Entering the doors of Bord Gais Energy Theatre during Offset weekend, is like entering into a world of design. After a rummage through our Offset totes, we took our seats to listen to Bruno Maag, founder of the independent font foundry, Dalton Maag. During his talk, he explained the connection between science and design by presenting facts about the human retina. “Science is great, I love science", he said, while flicking between slides that gave us so much to think about when designing for screen. “It's no use making something look good on large monitors we sit behind every day, when the reality is that our design solutions are actually being seen on small handheld devices." Maag reminded us that our job is not just to make something look good, but to make something work, to solve a problem, and deliver the solution. “We are designers, not artists." After the Friday of Offset, we even managed to steal a dance with him at the delegates party. Not only is he a great typographer, but a great dancer too!
Animator, Kirsten Lepore brought us through a timeline of her work from college to her current work. Bringing in that human element of older work, mistakes, embarrassments and learnings is often more inspiring to see than recent, more professional work. In design you never stop learning. A creatives work is constantly changing and evolving over time, and Kristen Lepore is a great example of this.
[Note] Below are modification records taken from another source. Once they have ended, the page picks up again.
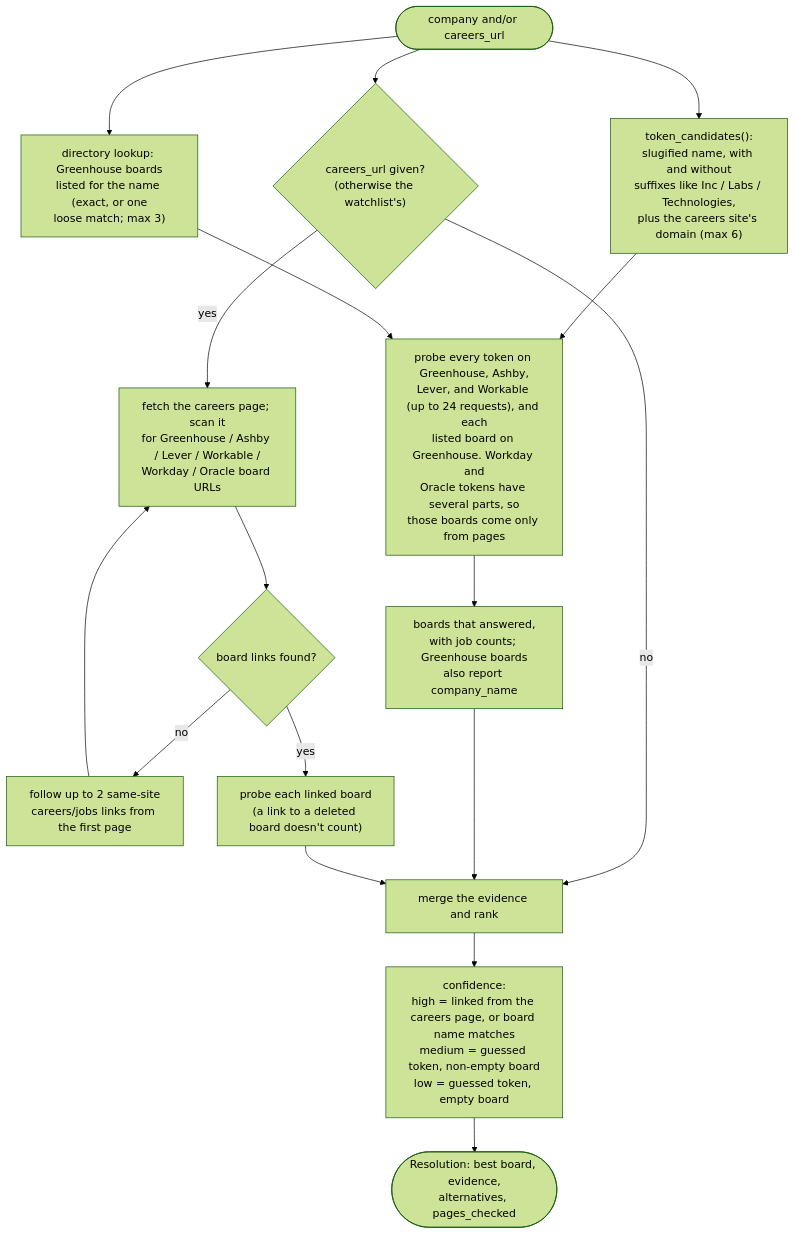
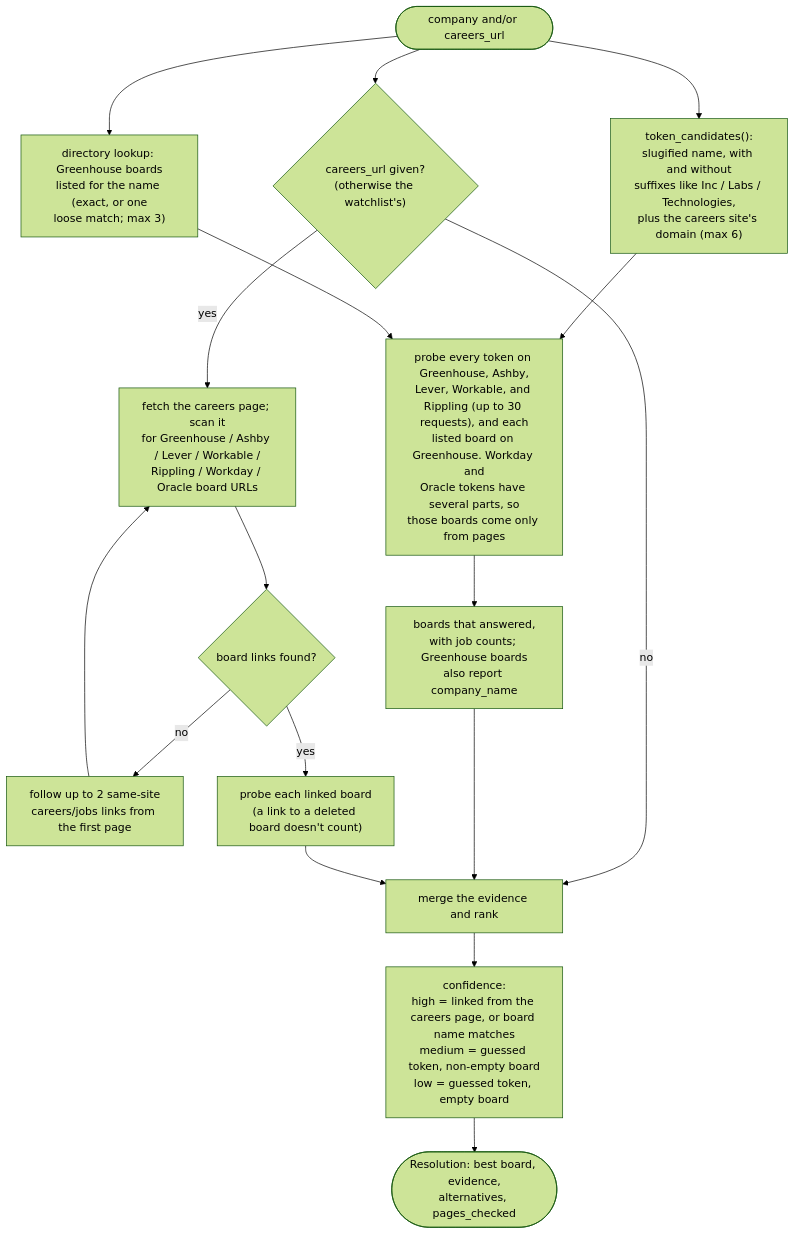
One commit to HakujouRyu/jobboard-mcp changed the fifth of 7 diagrams in docs/architecture.md. Above: the diagram before and after it, drawn with Mermaid (forest theme). The commit also changed other lines of this file and 25 other files, not shown here.

````diff
--- a/docs/architecture.md
+++ b/docs/architecture.md
@@ -270,21 +272,21 @@
 ```mermaid
 flowchart TD
     in(["company and/or careers_url"]) --> tokens["token_candidates():<br/>slugified name, with and without<br/>suffixes like Inc / Labs / Technologies,<br/>plus the careers site's domain (max 6)"]
     in --> page{"careers_url given?<br/>(otherwise the watchlist's)"}
     in --> listed["directory lookup: Greenhouse boards<br/>listed for the name (exact, or one<br/>loose match; max 3)"]
 
-    tokens --> probe["probe every token on Greenhouse, Ashby,<br/>Lever, and Workable (up to 24 requests), and each<br/>listed board on Greenhouse. Workday and<br/>Oracle tokens have several parts, so<br/>those boards come only from pages"]
+    tokens --> probe["probe every token on Greenhouse, Ashby,<br/>Lever, Workable, and Rippling (up to 30 requests), and each<br/>listed board on Greenhouse. Workday and<br/>Oracle tokens have several parts, so<br/>those boards come only from pages"]
     listed --> probe
     probe --> answered["boards that answered,<br/>with job counts; Greenhouse boards<br/>also report company_name"]
 
-    page -- yes --> scan["fetch the careers page; scan it<br/>for Greenhouse / Ashby / Lever / Workable /<br/>Workday / Oracle board URLs"]
+    page -- yes --> scan["fetch the careers page; scan it<br/>for Greenhouse / Ashby / Lever / Workable /<br/>Rippling / Workday / Oracle board URLs"]
     scan --> refs{"board links found?"}
     refs -- no --> follow["follow up to 2 same-site<br/>careers/jobs links from the first page"] --> scan
     refs -- yes --> verify["probe each linked board<br/>(a link to a deleted board doesn't count)"]
     page -- no --> merge
 
     answered --> merge["merge the evidence and rank"]
     verify --> merge
     merge --> conf["confidence:<br/>high = linked from the careers page, or board name matches<br/>medium = guessed token, non-empty board<br/>low = guessed token, empty board"]
     conf --> out(["Resolution: best board, evidence,<br/>alternatives, pages_checked"])
 ```
````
The Saturday at Offset showcased more commercial based work. Nils Leonards had the advertisers in the audience crippled in laughter with his agency humour. Chemistry asked half the theatre to stand and demonstrated just how many people in Ireland will have cancer by 2020. It brought a pensive moment to the Offset weekend and showcased the mix of emotions that design can provoke. Although it hit home, it didn't take away from the laughing and learning at the “Beck's Be Kreativ" talk on the second stage. The Saturday discussion was made up of a witty panel consisting of Vanessa Power, Jamie Murphy, and Adrian and Shane, as they talked about crafting a creative career. The odd 'f' word brought a touch of honesty and Irish wit to this brilliant panel, who were testaments to the quote “do what you love, and you will never work a day in your life."
Laura Carlin stole the Sunday at Offset with a headline saying “Window cleaner killed by giant pencil". We can't exactly remember the relevance of this slide, but have kept our pencils at a distance this morning (just in case). Carlin broke the stereotype that “illustrating childrens books is easy." Children are the harshest critics due to their honesty. Their imaginations mean they are more creative than the majority of designers and illustrators - a tough crowd to please.
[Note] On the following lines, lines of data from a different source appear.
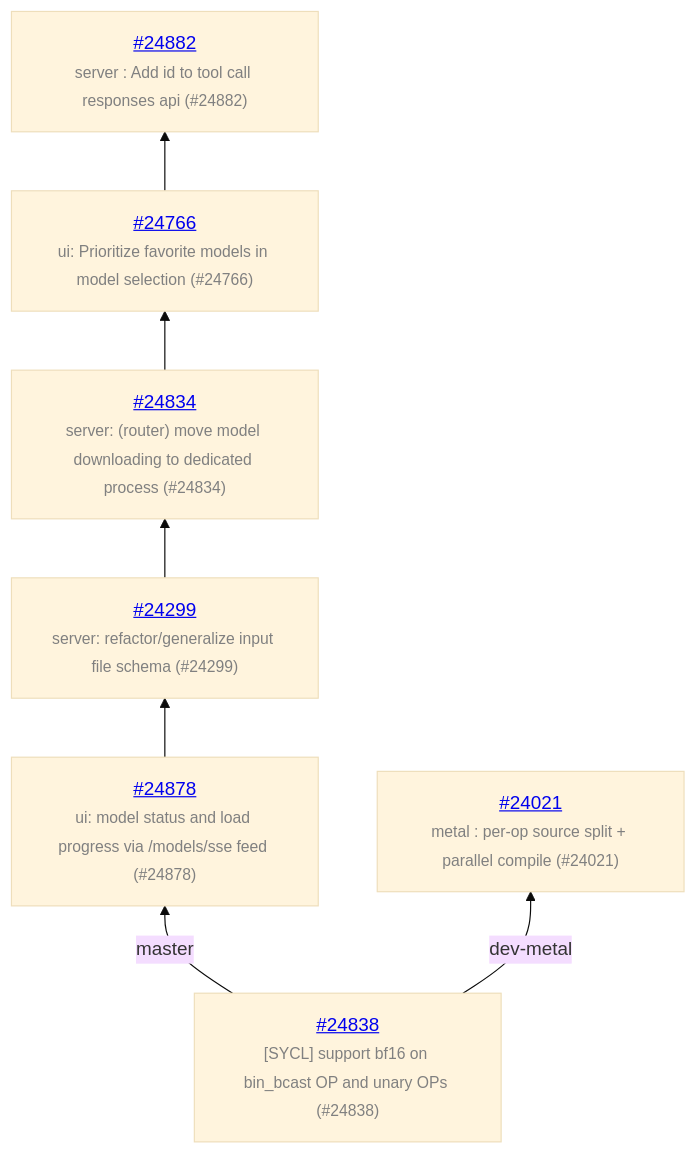
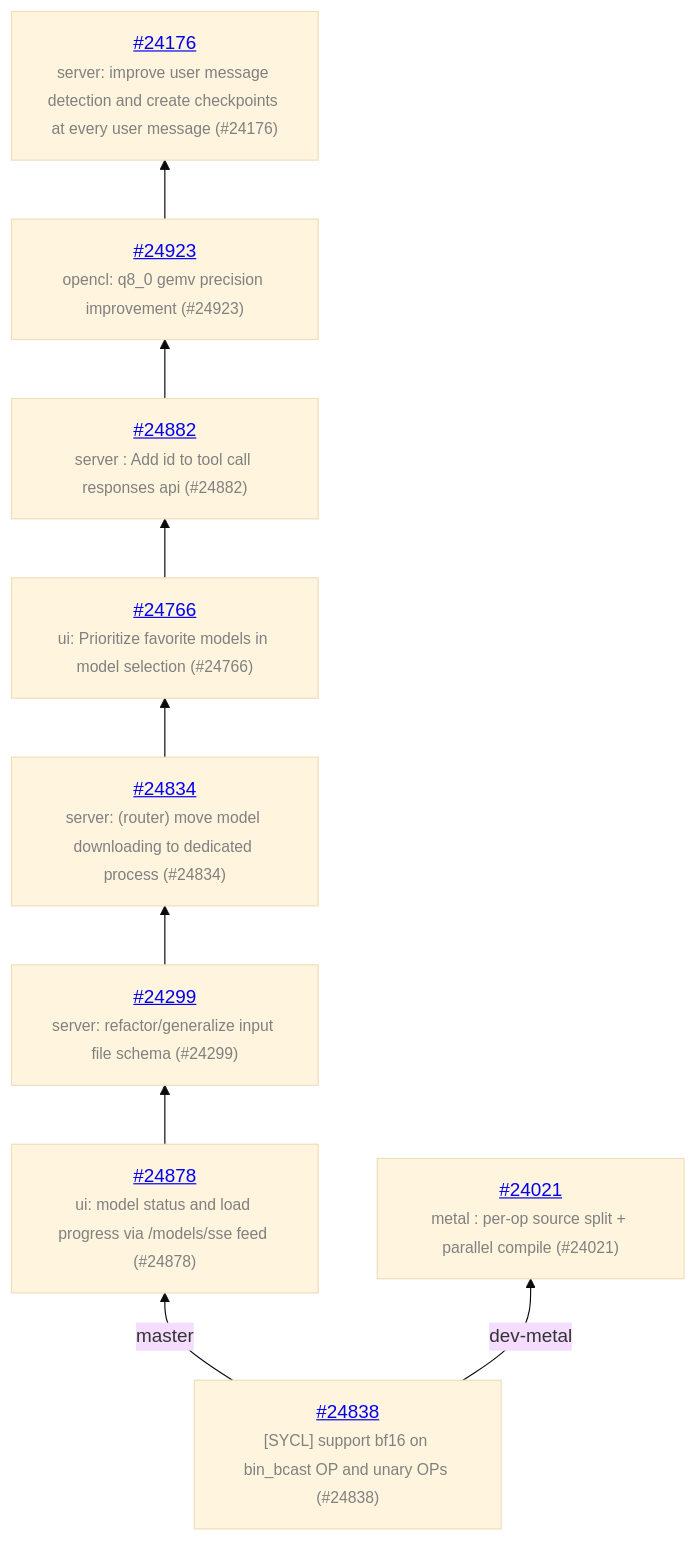
Before and after one commit to ggml-org/llama.cpp-dev: the diagram in README.md, drawn with Mermaid (base theme). The commit also changed other lines of this file and 1 other file, not shown here.

Commit message:
auto: update

````diff
--- a/README.md
+++ b/README.md
@@ -13,16 +13,20 @@
 ```mermaid
 graph BT
     COMMON["<a href='https://github.com/ggml-org/llama.cpp/pull/24838'>#24838</a><br/><span style='font-size:smaller;color:gray'>[SYCL] support bf16 on bin_bcast OP and unary OPs (#24838)</span>"]
     COMMON -->|master| C_099b579
     C_099b579["<a href='https://github.com/ggml-org/llama.cpp/pull/24878'>#24878</a><br/><span style='font-size:smaller;color:gray'>ui: model status and load progress via /models/sse feed (#24878)</span>"]
     C_099b579 --> C_6ee0f65
     C_6ee0f65["<a href='https://github.com/ggml-org/llama.cpp/pull/24299'>#24299</a><br/><span style='font-size:smaller;color:gray'>server: refactor/generalize input file schema (#24299)</span>"]
     C_6ee0f65 --> C_721354f
     C_721354f["<a href='https://github.com/ggml-org/llama.cpp/pull/24834'>#24834</a><br/><span style='font-size:smaller;color:gray'>server: (router) move model downloading to dedicated process (#24834)</span>"]
     C_721354f --> C_9c0ac88
     C_9c0ac88["<a href='https://github.com/ggml-org/llama.cpp/pull/24766'>#24766</a><br/><span style='font-size:smaller;color:gray'>ui: Prioritize favorite models in model selection (#24766)</span>"]
     C_9c0ac88 --> C_dec5ca5
     C_dec5ca5["<a href='https://github.com/ggml-org/llama.cpp/pull/24882'>#24882</a><br/><span style='font-size:smaller;color:gray'>server : Add id to tool call responses api (#24882)</span>"]
+    C_dec5ca5 --> C_23ee879
+    C_23ee879["<a href='https://github.com/ggml-org/llama.cpp/pull/24923'>#24923</a><br/><span style='font-size:smaller;color:gray'>opencl: q8_0 gemv precision improvement (#24923)</span>"]
+    C_23ee879 --> C_73618f2
+    C_73618f2["<a href='https://github.com/ggml-org/llama.cpp/pull/24176'>#24176</a><br/><span style='font-size:smaller;color:gray'>server: improve user message detection and create checkpoints at every user message (#24176)</span>"]
     COMMON -->|dev-metal| C_bec3083
     C_bec3083["<a href='https://github.com/ggml-org/llama.cpp/pull/24021'>#24021</a><br/><span style='font-size:smaller;color:gray'>metal : per-op source split + parallel compile (#24021)</span>"]
 ```
````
You can't talk about OFFSET without mentioning OFFSITE, the fringe festival, which took place in the Fumbally Exchange in the week leading up to OFFSET. This year our client Beck's Be Kreativ took title sponsorship of the accessible events that informed, inspired and excited.
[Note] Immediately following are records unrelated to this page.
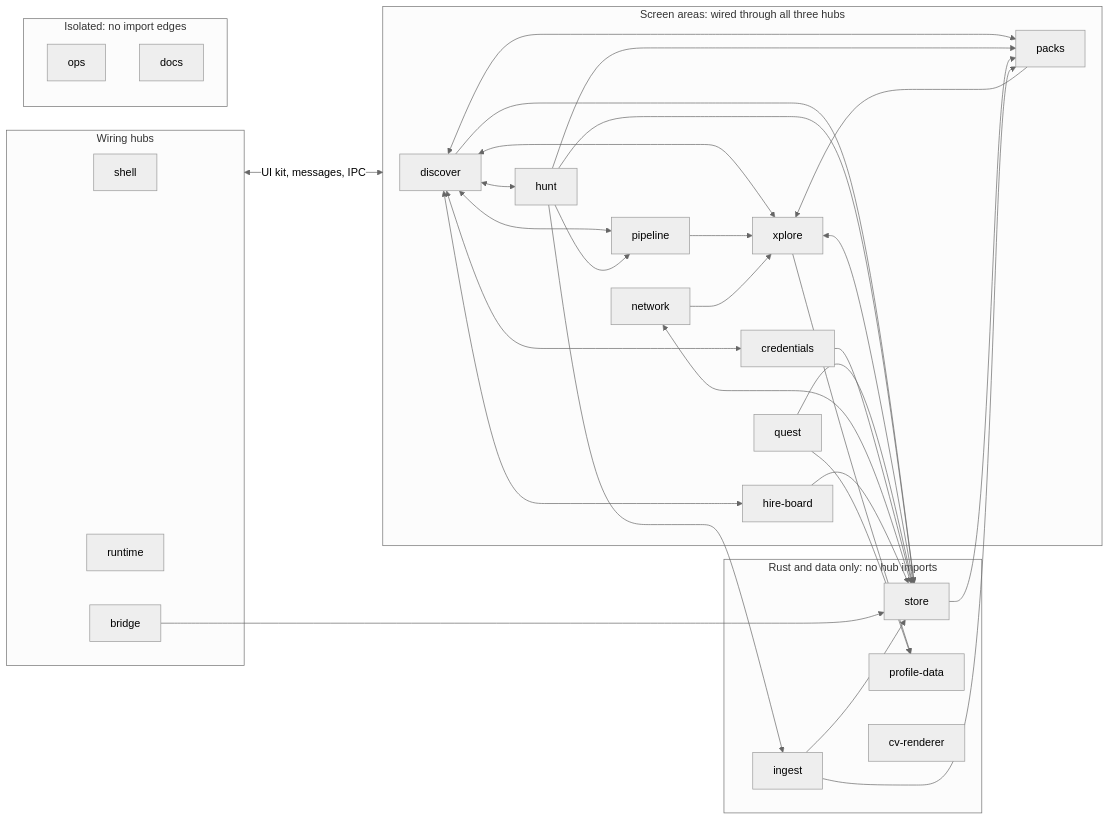
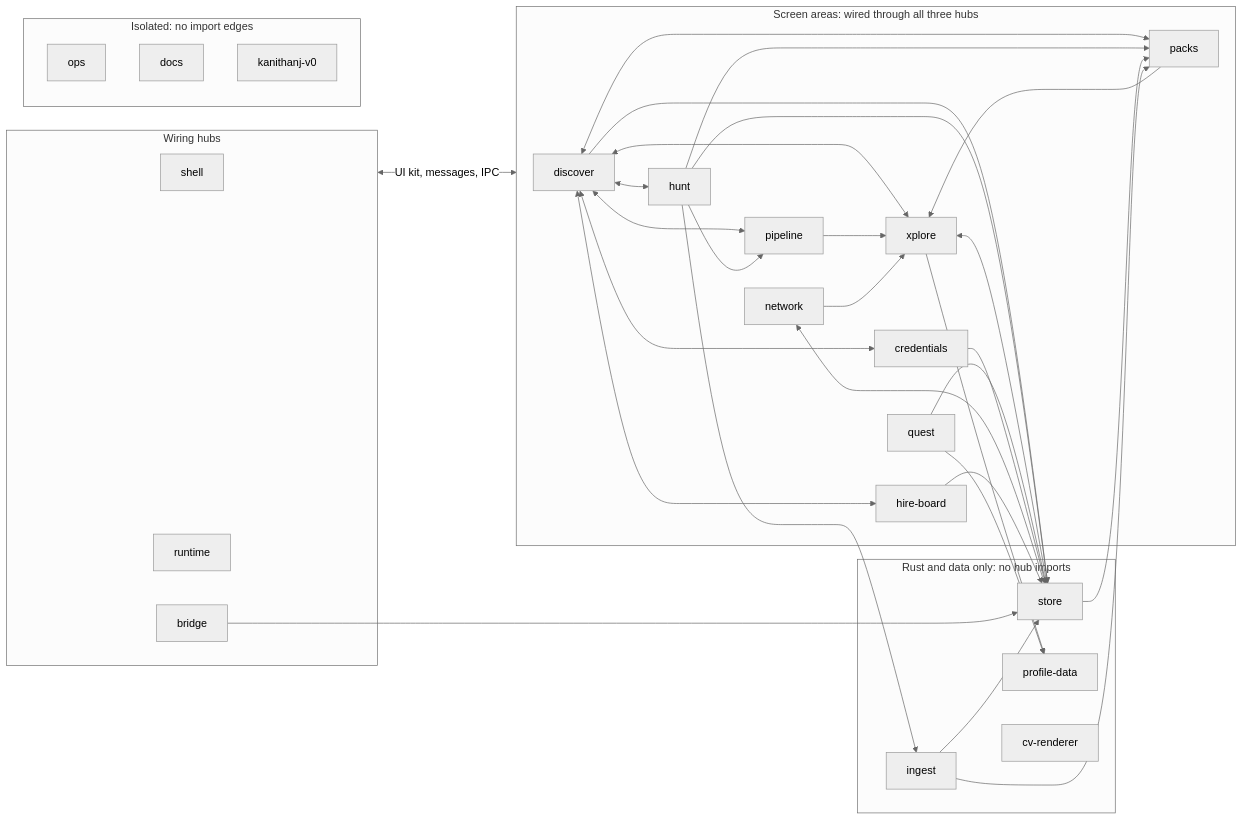
One commit to p10ns11y/collab-finder changed the diagram in docs/ops/AREAS.md. Above: the diagram before and after it, drawn with Mermaid (neutral theme). The commit also changed other lines of this file and 3 other files, not shown here.

````diff
--- a/docs/ops/AREAS.md
+++ b/docs/ops/AREAS.md
@@ -6,57 +6,58 @@
 ```mermaid
 flowchart LR
   subgraph hubs["Wiring hubs"]
     shell
     runtime
     bridge
   end
   subgraph screens["Screen areas: wired through all three hubs"]
     discover
     hunt
     xplore
     pipeline
     quest
     credentials
     packs
     network
     hire_board["hire-board"]
   end
   subgraph rustdata["Rust and data only: no hub imports"]
     store
     ingest
     profile_data["profile-data"]
     cv_renderer["cv-renderer"]
   end
   subgraph alone["Isolated: no import edges"]
     ops
     docs
+    kanithanj_v0["kanithanj-v0"]
   end
 
   hubs <-->|"UI kit, messages, IPC"| screens
 
   bridge --> store
   discover <--> hunt
   discover <--> xplore
   discover <--> pipeline
   discover <--> credentials
   discover <--> packs
   discover <--> hire_board
   discover --> store
   hunt --> pipeline
   hunt --> packs
   hunt --> store
   hunt --> ingest
   pipeline --> xplore
   packs --> xplore
   network --> xplore
   xplore <--> store
   xplore --> profile_data
   quest --> store
   quest --> profile_data
   credentials --> store
   store --> packs
   ingest --> packs
   network <--> store
   hire_board --> store
   ingest --> store
 ```
````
With a special focus on emerging creatives, the aim was to provide a platform to both showcase their talents and also to learn from the best through a series of masterclasses from creative heavyweights including Steve Simpson, Annie Atkins and Dan Perri.
Additional workshops also offered something for everyone in an informal setting and included topics such as; Creative Speed Dating, a sketch crawl tour of the city as well as Creative Coding and Service Design classes hosted by IBM. Wisdom was shared and fun was had alongside a few cold ones.
Throughout the weekend, some of the social media attendees panicked with the lack of coverage inside the theatre, while the rest of us embraced the excuse to mix, mingle and learn. Leaving Bord Gais on Sunday evening, we took home more than just a tote bag of goodies, we also brought home a notebook of inspiration, learnings and sore sides from all the laughing. Offset 2017 did not disappoint, and we're already excited for Offset 2018.